The Royal Palace in Amsterdam (Dutch: Koninklijk Paleis Amsterdam or Paleis op de Dam) is one of three palaces in the Netherlands which are at the disposal of the monarch by Act of Parliament.
The palace was built as a city hall during the Dutch Golden Age in the 17th century. The building became the royal palace of King Louis Napoleon and later of the Dutch Royal House. It is situated on the west side of Dam Square in the centre of Amsterdam, opposite the War Memorial and next to the Nieuwe Kerk.
The Royal Palace was designed by the architect Jacob van Campen to serve as the Town Hall of Amsterdam. It was built in the period from 1648 to 1665 and stands in Dam Square, in the heart of the city. The architecture is in the Dutch Classicist style: the building is symmetrical around a central axis and features classical columns. The artworks and sculptures, both interior and exterior, symbolize good governance, justice and commerce. In 1808, two years after taking the throne of Holland, King Louis Napoleon turned the building into a palace. It is still in use as a palace today and is open to the public most of the year.
The palace is a monumental building, sober of decoration, but clear in design, in the style of Dutch classicism. The sculpture should not be able to derive the attention of the great whole.
The composition of the facade is harmonious and meets the ideal classical proportions. The heavy shelf carries two pillars, both of which occupy a high and a low window, corresponding to one and a half floors behind it. In accordance with Vincenzo Scamozzi, a Corinthian order has been placed above a composite. The middle part with the front is coming forward, as well as the corner pavilions.
The bright structure of the building is so overwhelming that the beautiful sculpture hardly stands out. We see the festoons in canal houses throughout the city. The most impressive are the timber tanks (of which still the models in the Rijksmuseum can be seen), the sculpture in marble, and the bronze statues on the frontons.
Above the middle part rises a tall dome, from which one could see the arrival of the ships on the IJ.
The dome is crowned by a windshield in the shape of a coffin, the old symbol of the city of Amsterdam. According to the original plan, the dome would be awarded by eight images: the eight wind directions. This plan has not been executed.
Striking is the lack of a monumental entrance party and the somewhat inaccessible character of the building.
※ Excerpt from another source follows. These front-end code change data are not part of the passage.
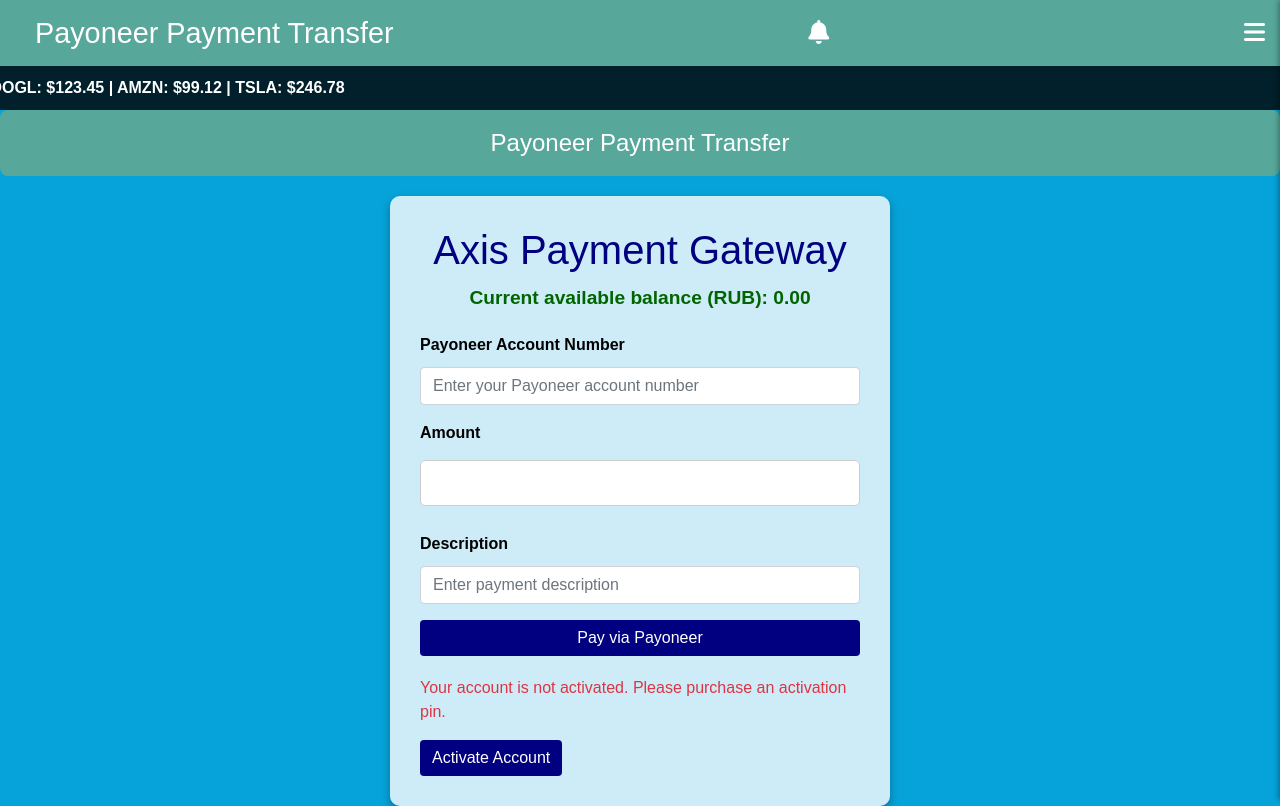
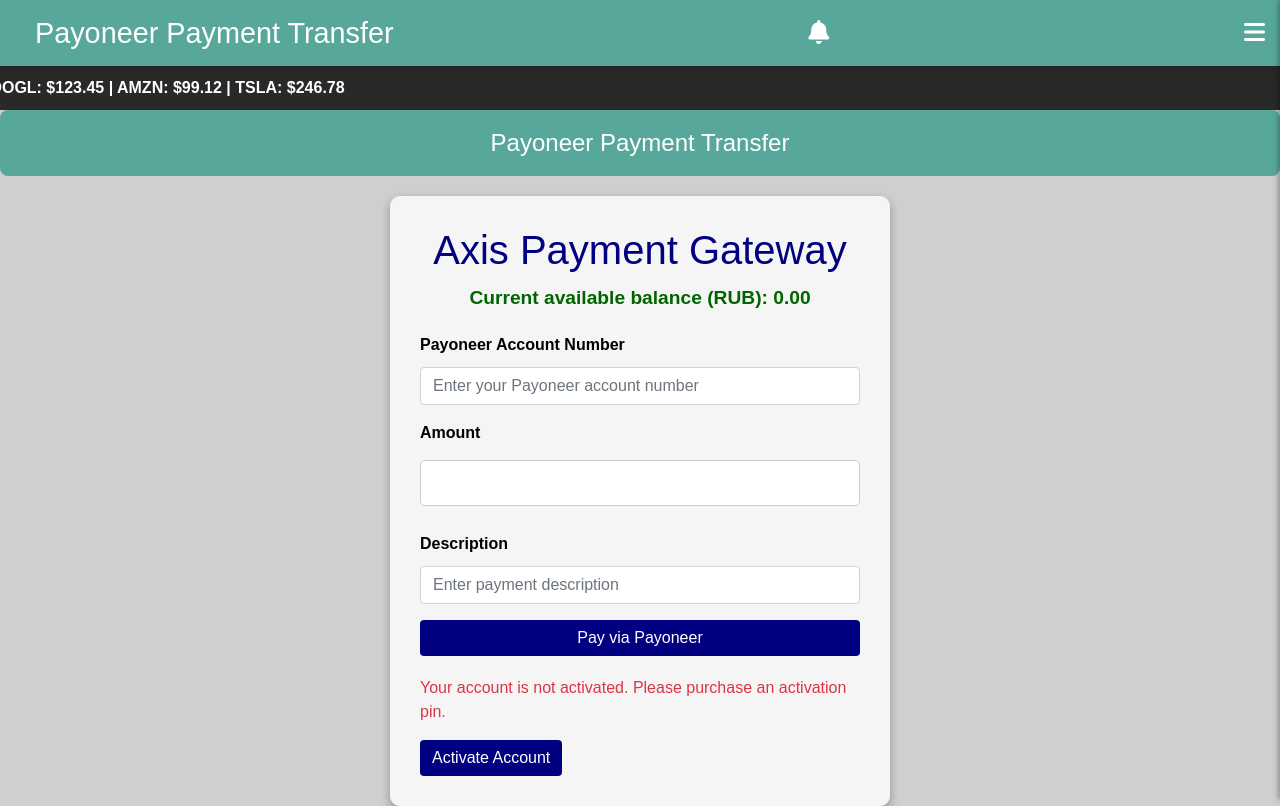
Before and after one commit to Rayflex189/Streamline-online-banking, a Django app: template BANK/bank_app/templates/bank_app/payoneer.html in a window 1280 px wide. Run offline with Django 5.2, Linux system fonts and the light colour scheme; the template is opened without the code that fills it: values that come from a table or form of the project are taken from there, others are empty; data comes from the database, SQL or seed files in the repository; some libraries are stand-ins or nearby versions.

Commit message:
Update payoneer.html
Save

```diff
--- a/BANK/bank_app/templates/bank_app/payoneer.html
+++ b/BANK/bank_app/templates/bank_app/payoneer.html
@@ -20,7 +20,7 @@
         /* Basic Styling */
         body {
             font-family: Arial, sans-serif;
-            background-color: #06A3DA;
+            background-color: #cfcfcf;
             margin: 0;
             color: #333;
             display: flex;
```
The official entrance is now on the Nieuwezijds Voorburgwal 147. For visitors and tourists an entrance is available on the Dam side. For all windows on the ground floor are heavy bars. In the windows of the Vierschaar are the openings, which allowed muskets to be inserted in order to wipe off a possible disturbance of the entrance, still clearly visible. The monumental civil hall (and thus the administrative floors of the building) was only reached through two narrow staircases behind the Vierschaar until the renovation of the palace, which in turn strikes well on well-defensive bronze fences.
The number seven of the arches was also seen as a symbol for the seven regions of the northern Netherlands, but no evidence was found in the construction time.
The city hall is the citizen’s hall. Next to the public hall were two courtyards surrounded by galleries. Prominent in the citizen hall is the image of Atlas. In the floor are three circles, with maps of the eastern and western hemisphere and a star chart, inlaid. For the citizens of the city lay the whole world and heaven at their feet. The citizen’s hall had to show that Amsterdam was the center of the universe.